- Opening Delimiter -
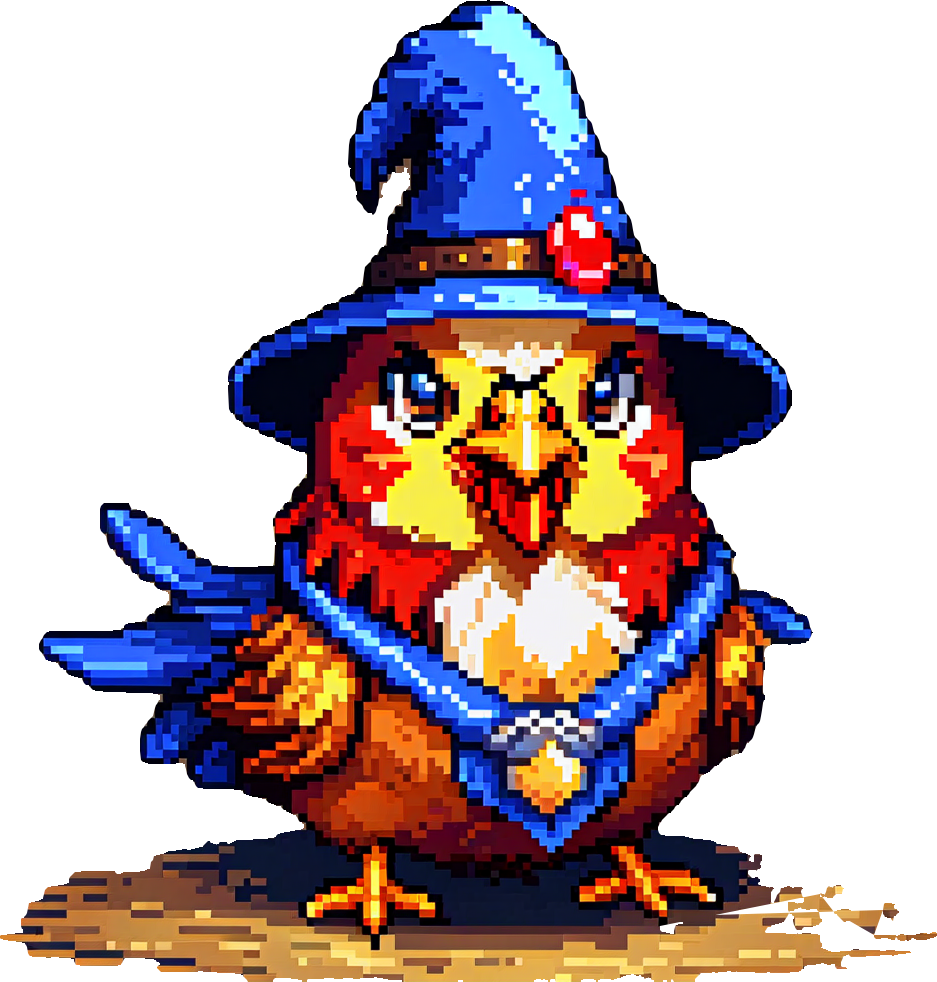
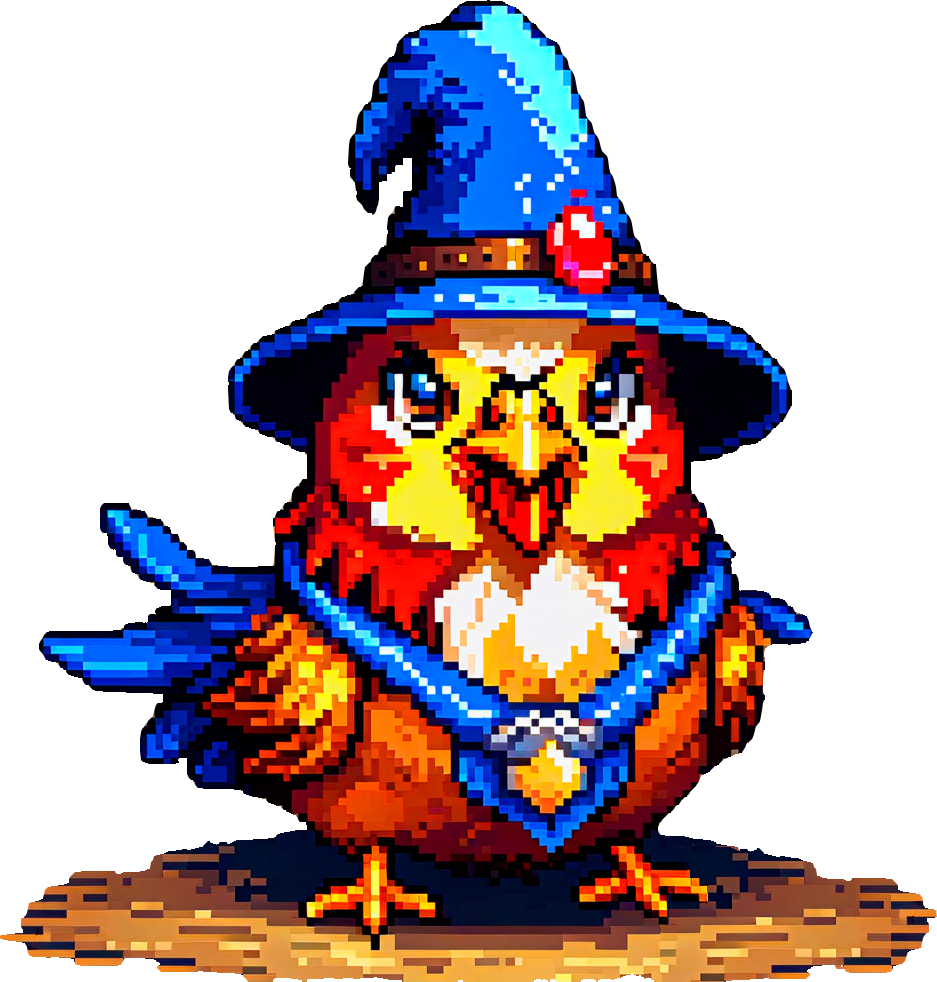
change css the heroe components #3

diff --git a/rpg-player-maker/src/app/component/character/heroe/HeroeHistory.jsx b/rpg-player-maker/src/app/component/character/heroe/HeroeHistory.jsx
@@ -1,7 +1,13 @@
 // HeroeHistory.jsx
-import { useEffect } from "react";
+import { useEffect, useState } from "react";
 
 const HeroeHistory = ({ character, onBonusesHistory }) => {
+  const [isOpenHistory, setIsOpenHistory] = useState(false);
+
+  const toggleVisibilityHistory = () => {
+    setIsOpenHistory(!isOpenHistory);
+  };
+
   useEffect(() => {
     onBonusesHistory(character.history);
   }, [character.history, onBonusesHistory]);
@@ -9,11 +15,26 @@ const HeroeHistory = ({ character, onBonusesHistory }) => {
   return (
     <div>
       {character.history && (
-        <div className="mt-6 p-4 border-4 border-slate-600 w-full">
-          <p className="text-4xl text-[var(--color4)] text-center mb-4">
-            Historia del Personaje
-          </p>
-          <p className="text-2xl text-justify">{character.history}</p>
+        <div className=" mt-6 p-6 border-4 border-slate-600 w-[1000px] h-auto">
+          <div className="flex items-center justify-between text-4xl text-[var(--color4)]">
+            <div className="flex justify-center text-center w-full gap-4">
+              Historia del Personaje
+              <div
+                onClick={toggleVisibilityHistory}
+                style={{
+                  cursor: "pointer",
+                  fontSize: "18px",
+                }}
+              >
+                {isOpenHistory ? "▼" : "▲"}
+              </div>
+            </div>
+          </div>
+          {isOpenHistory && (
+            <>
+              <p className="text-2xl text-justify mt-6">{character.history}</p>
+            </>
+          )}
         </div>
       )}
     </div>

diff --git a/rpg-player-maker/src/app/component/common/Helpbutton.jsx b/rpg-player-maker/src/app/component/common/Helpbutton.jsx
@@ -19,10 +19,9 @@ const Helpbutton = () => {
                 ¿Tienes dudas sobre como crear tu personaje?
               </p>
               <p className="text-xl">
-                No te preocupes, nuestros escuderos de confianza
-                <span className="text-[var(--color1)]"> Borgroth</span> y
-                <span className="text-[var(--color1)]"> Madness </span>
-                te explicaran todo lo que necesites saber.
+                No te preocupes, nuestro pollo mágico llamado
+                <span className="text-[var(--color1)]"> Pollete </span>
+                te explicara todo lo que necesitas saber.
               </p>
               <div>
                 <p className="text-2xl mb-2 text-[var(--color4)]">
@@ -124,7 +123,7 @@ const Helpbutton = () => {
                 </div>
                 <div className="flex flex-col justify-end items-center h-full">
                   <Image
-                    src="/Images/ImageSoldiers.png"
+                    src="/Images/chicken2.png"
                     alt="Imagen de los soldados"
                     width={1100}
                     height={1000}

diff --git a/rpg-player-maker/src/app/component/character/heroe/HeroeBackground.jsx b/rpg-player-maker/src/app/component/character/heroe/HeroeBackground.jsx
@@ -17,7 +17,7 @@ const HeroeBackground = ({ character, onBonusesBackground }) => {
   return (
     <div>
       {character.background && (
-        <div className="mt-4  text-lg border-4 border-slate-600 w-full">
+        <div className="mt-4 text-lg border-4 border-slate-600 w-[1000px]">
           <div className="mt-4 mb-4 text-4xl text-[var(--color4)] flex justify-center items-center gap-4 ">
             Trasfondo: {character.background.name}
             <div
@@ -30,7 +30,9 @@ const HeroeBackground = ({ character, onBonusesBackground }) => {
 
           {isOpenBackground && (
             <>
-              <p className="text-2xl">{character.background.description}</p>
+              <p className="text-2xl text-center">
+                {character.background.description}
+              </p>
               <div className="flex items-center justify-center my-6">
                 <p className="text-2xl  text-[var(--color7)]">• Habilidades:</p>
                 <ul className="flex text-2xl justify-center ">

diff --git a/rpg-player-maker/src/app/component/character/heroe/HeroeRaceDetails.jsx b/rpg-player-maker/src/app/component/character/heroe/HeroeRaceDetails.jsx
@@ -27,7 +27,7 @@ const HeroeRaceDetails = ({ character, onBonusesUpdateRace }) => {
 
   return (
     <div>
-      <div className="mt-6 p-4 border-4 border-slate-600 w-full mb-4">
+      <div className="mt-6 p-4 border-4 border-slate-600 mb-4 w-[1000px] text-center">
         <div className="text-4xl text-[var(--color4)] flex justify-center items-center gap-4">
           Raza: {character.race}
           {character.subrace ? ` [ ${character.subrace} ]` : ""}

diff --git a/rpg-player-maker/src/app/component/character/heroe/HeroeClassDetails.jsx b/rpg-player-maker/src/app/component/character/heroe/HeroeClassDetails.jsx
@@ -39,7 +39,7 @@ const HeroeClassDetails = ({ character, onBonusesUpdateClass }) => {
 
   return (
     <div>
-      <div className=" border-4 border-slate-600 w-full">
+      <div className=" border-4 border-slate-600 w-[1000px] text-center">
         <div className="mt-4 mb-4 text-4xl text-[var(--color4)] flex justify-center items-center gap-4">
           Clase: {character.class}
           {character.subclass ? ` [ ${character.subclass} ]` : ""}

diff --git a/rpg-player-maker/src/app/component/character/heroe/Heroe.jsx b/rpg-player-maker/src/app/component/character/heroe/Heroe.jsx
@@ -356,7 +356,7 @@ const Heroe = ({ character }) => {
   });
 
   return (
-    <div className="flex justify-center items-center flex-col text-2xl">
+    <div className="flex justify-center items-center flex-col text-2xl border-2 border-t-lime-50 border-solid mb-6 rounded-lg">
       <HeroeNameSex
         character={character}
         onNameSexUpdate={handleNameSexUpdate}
- Closing Delimiter -
Scan the entries above for the word "full", then copy every line in which it occurs.

-        <div className="mt-6 p-4 border-4 border-slate-600 w-full">
+            <div className="flex justify-center text-center w-full gap-4">
                 <div className="flex flex-col justify-end items-center h-full">
-        <div className="mt-4  text-lg border-4 border-slate-600 w-full">
-      <div className="mt-6 p-4 border-4 border-slate-600 w-full mb-4">
-      <div className=" border-4 border-slate-600 w-full">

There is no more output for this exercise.